The U.S. Attorney’s Office, which has accused Wallach, 64, of Encino, of conspiracy and wire fraud, announced this result of the investigation that has run parallel to the U.S. Securities and Exchange Commission’s. In the SEC’s complaint, Wallach — who started out as a bookkeeper in 1990 before becoming president and CEO eight years later — falsely assured investors that the finances for the company were sound, even when concerns came up “regarding the effects of the COVID-19 pandemic,” but to no avail.
“We allege that PFI became a classic Ponzi scheme,” U.S. Attorney David Anderson said in a statement.“Money taken from new investors was allegedly used to pay existing investors, while losses mounted behind the scenes.”
Anderson insisted Wallach conspired with PFI’s founder “to fool investors.”
Wallach faces a maximum sentence of 20 years in prison on each count, along with a $250,000 fine.
Casey died of a heart attack in May, setting off a dual probe by the SEC and by attorneys involved in the transfer of his estate. Consequently, this extensive audit of sorts called into question his accounting and financial practices related to PFI and its subsidiary, Professional Investors Security Fund. The two real estate investment firms occupy eight of nine suites at an office building at 350 Ignacio Blvd.
According to the SEC complaint, from September 2015 through May 2020, Wallach and Casey raised the $330 million-plus by “falsely telling investors that their money would be used primarily to invest in multi-unit residential and commercial real estate managed by PFI.” The companies entered into bankruptcy on July 27.
“Many of the defrauded investors were elderly, retired and relying on their investment income for daily living expenses,” the SEC reported in its findings, adding: “Wallach knew that a significant portion of investor funds was being used in a Ponzi-like fashion to pay existing investors.”
Ponzi schemes follow a “rob-Peter-to-pay-Paul” process that often leads to a collapse that resembles a house of cards, as new investors must be obtained to keep payments going to other investors, a June 28 letter from the law firm brought in to handle the probe into the estate detailed. Ragghianti Freitas of San Rafael handled the legal aspect, and Armanino LLP of San Ramon covered the accounting portion of the audit. The law firm was brought on board early on by Casey’s widow, Charlene Albanese, who once earned $11,000 every two weeks as executive director.

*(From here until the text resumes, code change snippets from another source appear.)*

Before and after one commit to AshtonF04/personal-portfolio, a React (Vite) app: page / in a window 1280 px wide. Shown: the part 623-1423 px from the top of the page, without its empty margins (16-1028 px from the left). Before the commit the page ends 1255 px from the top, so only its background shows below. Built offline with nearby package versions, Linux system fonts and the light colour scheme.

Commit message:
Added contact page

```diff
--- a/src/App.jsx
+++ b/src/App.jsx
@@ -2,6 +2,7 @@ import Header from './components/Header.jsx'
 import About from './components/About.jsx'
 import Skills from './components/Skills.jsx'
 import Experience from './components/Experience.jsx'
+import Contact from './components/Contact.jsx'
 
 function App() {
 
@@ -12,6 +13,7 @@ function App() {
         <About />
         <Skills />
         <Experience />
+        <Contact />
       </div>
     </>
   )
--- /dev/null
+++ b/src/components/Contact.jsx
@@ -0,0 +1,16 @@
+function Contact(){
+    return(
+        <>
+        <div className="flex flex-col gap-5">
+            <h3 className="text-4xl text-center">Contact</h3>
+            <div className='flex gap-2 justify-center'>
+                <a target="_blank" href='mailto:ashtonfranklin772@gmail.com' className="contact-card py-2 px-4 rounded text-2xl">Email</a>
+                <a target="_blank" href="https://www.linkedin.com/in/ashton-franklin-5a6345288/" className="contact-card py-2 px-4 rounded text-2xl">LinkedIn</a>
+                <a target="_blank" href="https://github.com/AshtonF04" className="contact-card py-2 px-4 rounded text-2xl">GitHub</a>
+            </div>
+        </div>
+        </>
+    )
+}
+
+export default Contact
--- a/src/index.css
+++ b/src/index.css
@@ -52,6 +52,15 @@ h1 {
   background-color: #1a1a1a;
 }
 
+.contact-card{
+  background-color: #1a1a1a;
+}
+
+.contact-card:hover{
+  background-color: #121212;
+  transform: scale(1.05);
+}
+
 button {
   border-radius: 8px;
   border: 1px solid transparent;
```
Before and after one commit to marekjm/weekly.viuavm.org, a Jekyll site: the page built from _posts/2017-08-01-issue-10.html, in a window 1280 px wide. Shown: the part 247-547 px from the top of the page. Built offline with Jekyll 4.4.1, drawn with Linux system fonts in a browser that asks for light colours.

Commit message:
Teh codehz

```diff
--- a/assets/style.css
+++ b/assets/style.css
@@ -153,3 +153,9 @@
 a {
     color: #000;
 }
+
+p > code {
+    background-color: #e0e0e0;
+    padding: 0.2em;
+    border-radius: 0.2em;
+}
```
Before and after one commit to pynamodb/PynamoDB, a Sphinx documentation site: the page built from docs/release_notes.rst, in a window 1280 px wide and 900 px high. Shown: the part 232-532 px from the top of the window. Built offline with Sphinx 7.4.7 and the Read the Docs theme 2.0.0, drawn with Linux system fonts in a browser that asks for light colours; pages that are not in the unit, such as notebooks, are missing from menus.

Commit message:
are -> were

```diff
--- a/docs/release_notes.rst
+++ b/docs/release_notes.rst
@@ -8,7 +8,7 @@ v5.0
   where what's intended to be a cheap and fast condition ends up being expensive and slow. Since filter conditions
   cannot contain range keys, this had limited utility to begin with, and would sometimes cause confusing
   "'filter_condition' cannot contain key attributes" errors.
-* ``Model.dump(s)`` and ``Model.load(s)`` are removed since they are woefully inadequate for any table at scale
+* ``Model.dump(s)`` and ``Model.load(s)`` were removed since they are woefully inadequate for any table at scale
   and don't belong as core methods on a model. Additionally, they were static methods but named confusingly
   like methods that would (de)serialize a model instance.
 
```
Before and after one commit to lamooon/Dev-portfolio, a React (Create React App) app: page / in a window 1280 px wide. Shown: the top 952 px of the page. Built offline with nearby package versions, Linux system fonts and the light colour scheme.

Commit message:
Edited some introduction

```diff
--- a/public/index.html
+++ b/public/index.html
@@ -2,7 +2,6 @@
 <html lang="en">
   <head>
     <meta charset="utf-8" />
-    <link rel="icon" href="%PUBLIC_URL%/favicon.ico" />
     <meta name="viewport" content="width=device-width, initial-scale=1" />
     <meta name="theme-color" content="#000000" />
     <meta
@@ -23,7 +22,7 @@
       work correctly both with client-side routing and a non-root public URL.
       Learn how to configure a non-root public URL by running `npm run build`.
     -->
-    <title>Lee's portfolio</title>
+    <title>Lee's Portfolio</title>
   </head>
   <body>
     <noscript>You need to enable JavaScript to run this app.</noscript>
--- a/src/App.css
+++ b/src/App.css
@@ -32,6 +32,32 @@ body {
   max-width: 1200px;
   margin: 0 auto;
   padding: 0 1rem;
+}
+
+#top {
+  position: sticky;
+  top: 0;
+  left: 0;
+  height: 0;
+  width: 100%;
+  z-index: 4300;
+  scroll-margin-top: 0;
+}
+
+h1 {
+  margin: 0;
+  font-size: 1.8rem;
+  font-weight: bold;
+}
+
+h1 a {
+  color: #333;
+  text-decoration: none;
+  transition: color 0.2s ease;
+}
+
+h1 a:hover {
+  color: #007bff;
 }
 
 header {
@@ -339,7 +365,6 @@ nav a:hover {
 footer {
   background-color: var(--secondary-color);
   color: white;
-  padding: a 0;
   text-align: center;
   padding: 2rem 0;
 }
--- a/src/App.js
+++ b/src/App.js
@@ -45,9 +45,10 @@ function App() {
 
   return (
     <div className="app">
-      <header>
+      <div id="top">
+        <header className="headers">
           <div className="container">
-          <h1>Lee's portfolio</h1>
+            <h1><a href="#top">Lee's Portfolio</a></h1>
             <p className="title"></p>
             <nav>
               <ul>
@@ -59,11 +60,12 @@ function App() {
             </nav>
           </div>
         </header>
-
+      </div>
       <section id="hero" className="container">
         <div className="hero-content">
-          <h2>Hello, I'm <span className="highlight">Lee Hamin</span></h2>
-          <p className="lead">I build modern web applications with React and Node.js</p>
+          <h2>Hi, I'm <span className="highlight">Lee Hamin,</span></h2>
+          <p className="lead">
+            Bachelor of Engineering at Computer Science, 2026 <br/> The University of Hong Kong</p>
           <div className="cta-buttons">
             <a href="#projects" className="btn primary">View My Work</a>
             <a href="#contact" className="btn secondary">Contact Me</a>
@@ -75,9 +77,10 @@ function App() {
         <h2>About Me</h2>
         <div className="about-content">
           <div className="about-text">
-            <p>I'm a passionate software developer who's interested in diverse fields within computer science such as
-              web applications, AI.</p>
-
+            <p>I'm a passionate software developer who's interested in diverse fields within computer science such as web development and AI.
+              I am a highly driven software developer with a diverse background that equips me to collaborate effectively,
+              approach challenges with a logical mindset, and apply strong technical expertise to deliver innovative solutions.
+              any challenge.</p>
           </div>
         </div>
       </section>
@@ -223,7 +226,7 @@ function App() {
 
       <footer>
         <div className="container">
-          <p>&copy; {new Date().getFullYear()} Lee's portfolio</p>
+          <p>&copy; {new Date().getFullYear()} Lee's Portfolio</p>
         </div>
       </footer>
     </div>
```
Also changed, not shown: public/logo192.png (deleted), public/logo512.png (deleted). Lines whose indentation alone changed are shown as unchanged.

“The government’s actions are a good first step toward finding justice for the victims of this terrible fraud,” Ragghianti Freitas attorney Eric Sternberger said on behalf of the companies.
Repeated phone calls from the Business Journal to Wallach and his law firm, Swanson & McNamara of San Francisco, went unreturned.
The criminal complaint cites Wallach’s authorization of monthly interest payments to real estate notes and quarterly distributions to existing investment members “that were routinely paid from new investor money.”
“Our clients would like to get any help in that regard,” said Bijan Amini, representing Lisa de Mondesir, an unsecured creditor. Amini added his client has been “through a lot” and is too distraught to speak to the matter.
Casey’s properties spanning 600,000 square feet of commercial space and nearly 900 apartment units have been valued at $555 million, it was revealed during investigation proceedings.
“My concern is whatever they do in the settlement (of the properties) that they don’t disrupt the property in getting things done,” said Gary Rifkind, who maintains the Ignacio Hills development on Francisco Boulevard.
The boards of the firms have since dissolved, and company executives in the upper echelons of management, including Wallach, have left.
PFI started operations in 1998 and grew over time to at one point including 41 employees.